──────── PROVIDED MATERIAL

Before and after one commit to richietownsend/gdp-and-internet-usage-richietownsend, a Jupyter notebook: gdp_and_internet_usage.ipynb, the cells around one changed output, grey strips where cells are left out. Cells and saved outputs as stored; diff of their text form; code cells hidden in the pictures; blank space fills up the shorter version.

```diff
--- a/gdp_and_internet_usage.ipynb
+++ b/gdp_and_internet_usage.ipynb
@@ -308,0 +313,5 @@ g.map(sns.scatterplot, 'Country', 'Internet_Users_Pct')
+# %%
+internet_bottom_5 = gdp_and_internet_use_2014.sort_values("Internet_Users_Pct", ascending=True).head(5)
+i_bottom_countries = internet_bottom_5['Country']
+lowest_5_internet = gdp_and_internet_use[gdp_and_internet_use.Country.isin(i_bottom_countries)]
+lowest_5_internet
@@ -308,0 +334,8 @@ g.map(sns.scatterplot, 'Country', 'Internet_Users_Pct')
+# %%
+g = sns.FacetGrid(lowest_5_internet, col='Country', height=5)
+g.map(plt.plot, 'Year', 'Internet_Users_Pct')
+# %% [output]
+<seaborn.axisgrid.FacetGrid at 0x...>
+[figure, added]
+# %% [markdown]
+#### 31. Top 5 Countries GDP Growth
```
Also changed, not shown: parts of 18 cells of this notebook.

────────────────
──────── PROVIDED MATERIAL

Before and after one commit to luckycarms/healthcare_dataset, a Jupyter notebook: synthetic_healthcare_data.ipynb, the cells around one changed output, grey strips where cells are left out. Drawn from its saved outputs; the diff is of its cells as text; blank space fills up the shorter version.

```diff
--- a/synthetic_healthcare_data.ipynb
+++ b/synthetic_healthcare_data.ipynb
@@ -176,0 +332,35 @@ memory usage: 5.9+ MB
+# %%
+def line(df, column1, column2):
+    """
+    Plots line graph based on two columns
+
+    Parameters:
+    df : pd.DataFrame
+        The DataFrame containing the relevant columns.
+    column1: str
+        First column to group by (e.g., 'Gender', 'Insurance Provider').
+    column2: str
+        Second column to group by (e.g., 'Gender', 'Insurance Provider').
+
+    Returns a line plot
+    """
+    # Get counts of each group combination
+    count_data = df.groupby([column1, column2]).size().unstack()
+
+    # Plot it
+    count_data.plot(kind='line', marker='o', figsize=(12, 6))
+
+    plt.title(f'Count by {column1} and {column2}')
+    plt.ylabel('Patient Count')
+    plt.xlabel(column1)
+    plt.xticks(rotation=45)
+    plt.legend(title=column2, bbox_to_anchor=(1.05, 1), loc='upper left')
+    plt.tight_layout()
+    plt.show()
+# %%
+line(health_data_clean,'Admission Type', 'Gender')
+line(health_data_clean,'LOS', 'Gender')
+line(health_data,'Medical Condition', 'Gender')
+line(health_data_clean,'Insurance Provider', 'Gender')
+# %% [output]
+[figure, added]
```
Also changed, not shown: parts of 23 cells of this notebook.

────────────────
──────── PROVIDED MATERIAL

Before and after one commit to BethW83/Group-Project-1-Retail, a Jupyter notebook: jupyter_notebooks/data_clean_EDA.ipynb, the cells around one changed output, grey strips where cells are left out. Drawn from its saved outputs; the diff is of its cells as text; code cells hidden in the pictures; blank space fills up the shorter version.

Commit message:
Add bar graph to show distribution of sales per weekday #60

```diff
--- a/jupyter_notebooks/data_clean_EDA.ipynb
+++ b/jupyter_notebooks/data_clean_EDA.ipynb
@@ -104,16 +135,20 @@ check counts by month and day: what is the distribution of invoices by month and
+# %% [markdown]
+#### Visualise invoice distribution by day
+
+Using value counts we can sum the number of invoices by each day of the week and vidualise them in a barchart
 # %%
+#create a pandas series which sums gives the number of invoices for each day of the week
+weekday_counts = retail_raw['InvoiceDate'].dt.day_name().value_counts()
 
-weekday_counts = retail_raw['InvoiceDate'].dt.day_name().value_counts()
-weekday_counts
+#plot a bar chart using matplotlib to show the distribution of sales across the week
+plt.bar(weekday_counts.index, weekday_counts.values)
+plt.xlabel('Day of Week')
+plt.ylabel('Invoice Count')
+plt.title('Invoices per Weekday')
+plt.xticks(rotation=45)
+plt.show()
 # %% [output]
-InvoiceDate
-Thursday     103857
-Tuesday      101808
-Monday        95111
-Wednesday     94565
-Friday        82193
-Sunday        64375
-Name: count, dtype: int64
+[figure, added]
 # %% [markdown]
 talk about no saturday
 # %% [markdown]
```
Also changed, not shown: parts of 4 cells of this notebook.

────────────────

Line count for the word "ipynb": give the number of lines in the entries above that contain it, and nothing more.

9